New figures from the Office for National Statistics (ONS) have shown unemployment levels to reach a four-year high.
As redundancies hit record highs, the UK’s unemployment level has jumped to 4.8% in the three months to September – the highest level since 2016.
The ONS said:
“For July to September 2020, an estimated 1.62 million people were unemployed, up 318,000 on the year and up 243,000 on the quarter.
“The annual increase was the largest since December 2009 to February 2010 and the quarterly increase was the largest since March to May 2009. The quarterly increase was mainly driven by men (up 178,000) and there were increases across all age groups.”
In the same period, 314,000 people were made redundant.
“Redundancies increased in July to September 2020 by 195,000 on the year, and a record 181,000 on the quarter, to a record high of 314,000m,” said the ONS.
“The annual increase was the largest since February to April 2009.”
The sharpest fall was among part-time and self-employed workers. the ONS explained:
“Looking more closely at the quarterly decrease in employment, it can be seen that this is driven by decreases in the number of part-time workers (down 158,000 on the quarter to 8.11 million) and self-employed people (down 174,000 to 4.53 million, with a record 99,000 decrease for women).”
“The quarterly decrease was partly offset by an increase in full-time employees, up by 113,000 on the quarter to a record high of 21.17 million. The increase in full-time employees was driven by women (up a record 165,000 on the quarter to 8.72 million), while men decreased by 53,000 to 12.45 million, the first quarterly decrease since March to May 2019.”
Suren Thiru, the British Chambers of Commerce head of economics, said: “The rise in the unemployment rate and redundancies is further evidence that the damage being done to the UK jobs market by the coronavirus pandemic is intensifying.”
“The extension to the furlough scheme will safeguard a significant number of jobs in the near term.
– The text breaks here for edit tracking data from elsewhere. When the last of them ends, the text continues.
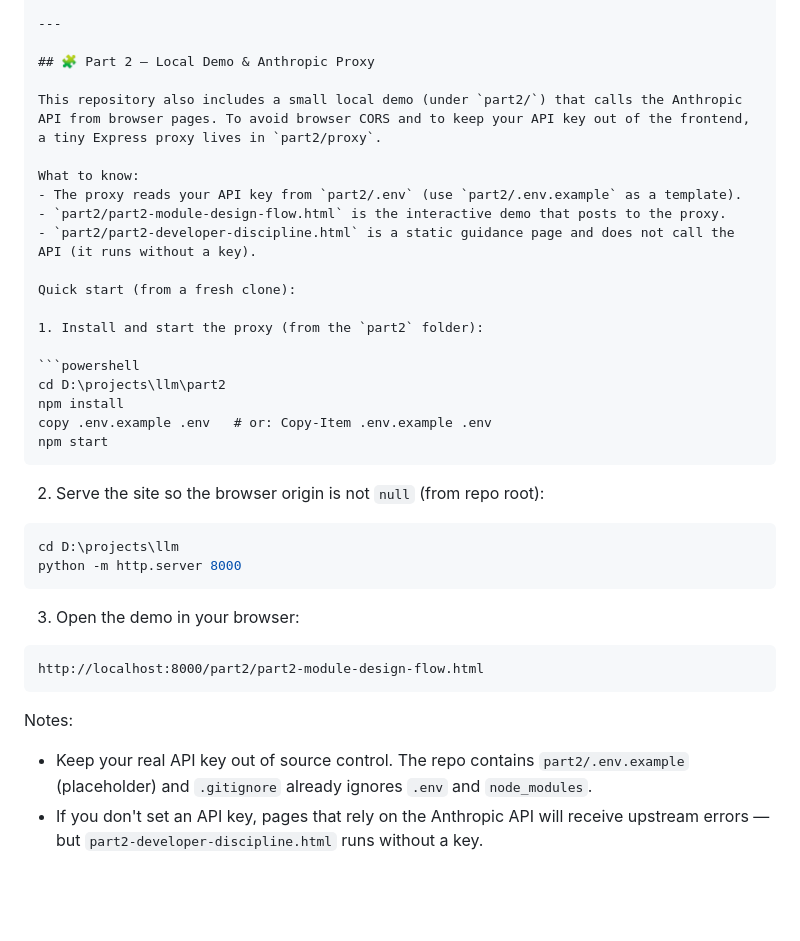
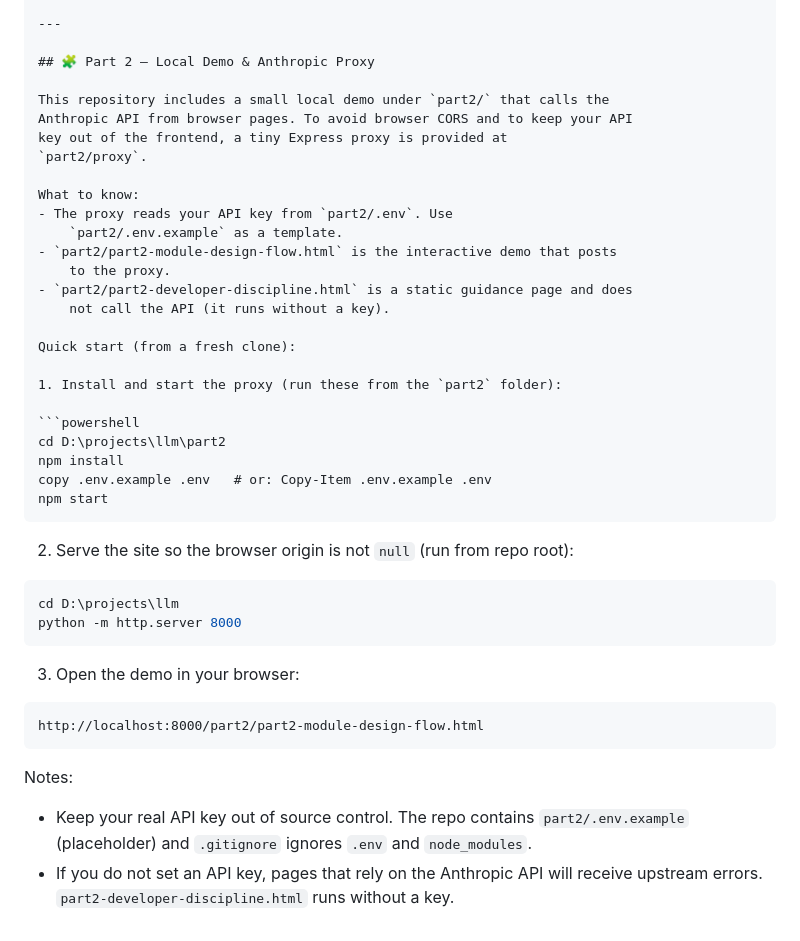
Before and after one commit to denisgerad/llm-agent-architecture-lab, a Markdown page: README.md, the part around the change. Drawn GitHub-style; blank space fills up the shorter version.

Commit message:
edited readme.md for word wrap

````diff
--- a/README.md
+++ b/README.md
@@ -146,16 +146,22 @@ So this architecture separates:
 
 ## 🧩 Part 2 — Local Demo & Anthropic Proxy
 
-This repository also includes a small local demo (under `part2/`) that calls the Anthropic API from browser pages. To avoid browser CORS and to keep your API key out of the frontend, a tiny Express proxy lives in `part2/proxy`.
+This repository includes a small local demo under `part2/` that calls the
+Anthropic API from browser pages. To avoid browser CORS and to keep your API
+key out of the frontend, a tiny Express proxy is provided at
+`part2/proxy`.
 
 What to know:
-- The proxy reads your API key from `part2/.env` (use `part2/.env.example` as a template).
-- `part2/part2-module-design-flow.html` is the interactive demo that posts to the proxy.
-- `part2/part2-developer-discipline.html` is a static guidance page and does not call the API (it runs without a key).
+- The proxy reads your API key from `part2/.env`. Use
+	`part2/.env.example` as a template.
+- `part2/part2-module-design-flow.html` is the interactive demo that posts
+	to the proxy.
+- `part2/part2-developer-discipline.html` is a static guidance page and does
+	not call the API (it runs without a key).
 
 Quick start (from a fresh clone):
 
-1. Install and start the proxy (from the `part2` folder):
+1. Install and start the proxy (run these from the `part2` folder):
 
 ```powershell
 cd D:\projects\llm\part2
@@ -164,7 +170,7 @@ copy .env.example .env   # or: Copy-Item .env.example .env
 npm start
 ```
 
-2. Serve the site so the browser origin is not `null` (from repo root):
+2. Serve the site so the browser origin is not `null` (run from repo root):
 
 ```powershell
 cd D:\projects\llm
@@ -178,5 +184,9 @@ http://localhost:8000/part2/part2-module-design-flow.html
 ```
 
 Notes:
-- Keep your real API key out of source control. The repo contains `part2/.env.example` (placeholder) and `.gitignore` already ignores `.env` and `node_modules`.
-- If you don't set an API key, pages that rely on the Anthropic API will receive upstream errors — but `part2-developer-discipline.html` runs without a key.
+- Keep your real API key out of source control. The repo contains
+	`part2/.env.example` (placeholder) and `.gitignore` ignores `.env` and
+	`node_modules`.
+- If you do not set an API key, pages that rely on the Anthropic API will
+	receive upstream errors. `part2-developer-discipline.html` runs without a
+	key.
````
However, with firms facing another wave of severely diminished cashflow and revenue and with gaps in government support persisting, further substantial rises in unemployment remain likely in the coming months.”